There may be better films in the theaters, but there surely is none easier to like than "The Fairy." This crazy featherweight comedy is packed with immediate pleasures: impeccably designed sight gags, daredevil physical comedy, stylized colors and music.
The main characters are Dom (Dominique Abel), a night clerk in a shabby Le Havre hotel, and Fiona (Fiona Gordon), who arrives at the check-in desk and announces she is a fairy. Abel and Gordon are professional circus clowns and a couple in real life, and they interlock so seamlessly onscreen that you know they are destined to fall in love.
In their courtship, they transform the drab industrial port city into a goofy wonderland. They swim to the bottom of the sea and do a loony dance in kelp swimwear.

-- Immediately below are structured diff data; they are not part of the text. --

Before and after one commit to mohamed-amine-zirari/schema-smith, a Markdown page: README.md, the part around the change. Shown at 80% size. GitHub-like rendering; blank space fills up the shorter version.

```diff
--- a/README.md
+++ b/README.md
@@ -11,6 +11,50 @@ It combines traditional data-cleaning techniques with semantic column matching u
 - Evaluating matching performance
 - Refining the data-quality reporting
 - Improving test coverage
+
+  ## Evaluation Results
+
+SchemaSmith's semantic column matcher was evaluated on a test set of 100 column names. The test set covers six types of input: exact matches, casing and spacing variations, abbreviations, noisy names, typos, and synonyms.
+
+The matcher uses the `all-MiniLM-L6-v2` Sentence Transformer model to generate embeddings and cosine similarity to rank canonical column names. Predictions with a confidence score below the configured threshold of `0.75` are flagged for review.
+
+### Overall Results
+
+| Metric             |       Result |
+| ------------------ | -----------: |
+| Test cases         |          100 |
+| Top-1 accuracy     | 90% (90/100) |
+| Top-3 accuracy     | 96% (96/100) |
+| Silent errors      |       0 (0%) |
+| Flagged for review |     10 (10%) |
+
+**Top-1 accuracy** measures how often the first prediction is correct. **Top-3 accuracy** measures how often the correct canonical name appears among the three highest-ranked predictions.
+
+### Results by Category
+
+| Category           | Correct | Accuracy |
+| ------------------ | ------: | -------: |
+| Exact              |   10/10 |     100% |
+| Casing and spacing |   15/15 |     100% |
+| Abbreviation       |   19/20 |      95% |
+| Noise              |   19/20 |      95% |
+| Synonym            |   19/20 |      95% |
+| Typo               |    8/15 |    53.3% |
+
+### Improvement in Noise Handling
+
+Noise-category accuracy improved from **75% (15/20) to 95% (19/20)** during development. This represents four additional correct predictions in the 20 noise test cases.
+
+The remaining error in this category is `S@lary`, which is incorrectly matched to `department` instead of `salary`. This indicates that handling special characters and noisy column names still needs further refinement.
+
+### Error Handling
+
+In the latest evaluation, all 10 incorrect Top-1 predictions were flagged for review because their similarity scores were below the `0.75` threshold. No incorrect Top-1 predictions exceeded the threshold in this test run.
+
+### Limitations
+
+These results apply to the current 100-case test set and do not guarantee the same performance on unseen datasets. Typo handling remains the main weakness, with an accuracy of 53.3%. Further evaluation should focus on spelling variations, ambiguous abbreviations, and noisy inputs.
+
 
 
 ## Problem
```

They entangle themselves inside a gigantic overcoat and become a bizarre composite person. They bump up against bossy authority figures but always manage to lasso reality.

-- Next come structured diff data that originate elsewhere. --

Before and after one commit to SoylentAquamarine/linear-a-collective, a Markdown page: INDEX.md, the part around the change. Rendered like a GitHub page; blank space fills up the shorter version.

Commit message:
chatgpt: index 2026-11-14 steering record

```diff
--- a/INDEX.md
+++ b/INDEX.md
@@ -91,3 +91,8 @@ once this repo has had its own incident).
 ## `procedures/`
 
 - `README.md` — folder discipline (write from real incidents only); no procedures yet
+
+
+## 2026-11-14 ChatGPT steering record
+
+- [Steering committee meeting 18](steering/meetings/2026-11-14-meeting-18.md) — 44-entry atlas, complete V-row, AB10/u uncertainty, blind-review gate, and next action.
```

Abel and Gordon co-directed with their co-star, Bruno Romy. The three are not storytellers. The action is elliptical, and entire scenes are hurried along with the barest acknowledgement.
Where the filmmakers dazzle is in their depiction of motion. I can't think of a working director who films movement more graciously, joyfully and beautifully. Their clowning is hilarious rubber-band ballet.
The dialogue is minimal, but it hardly matters. When your performers have faces and bodies this expressive, who needs words? (Unrated. In subtitled French.)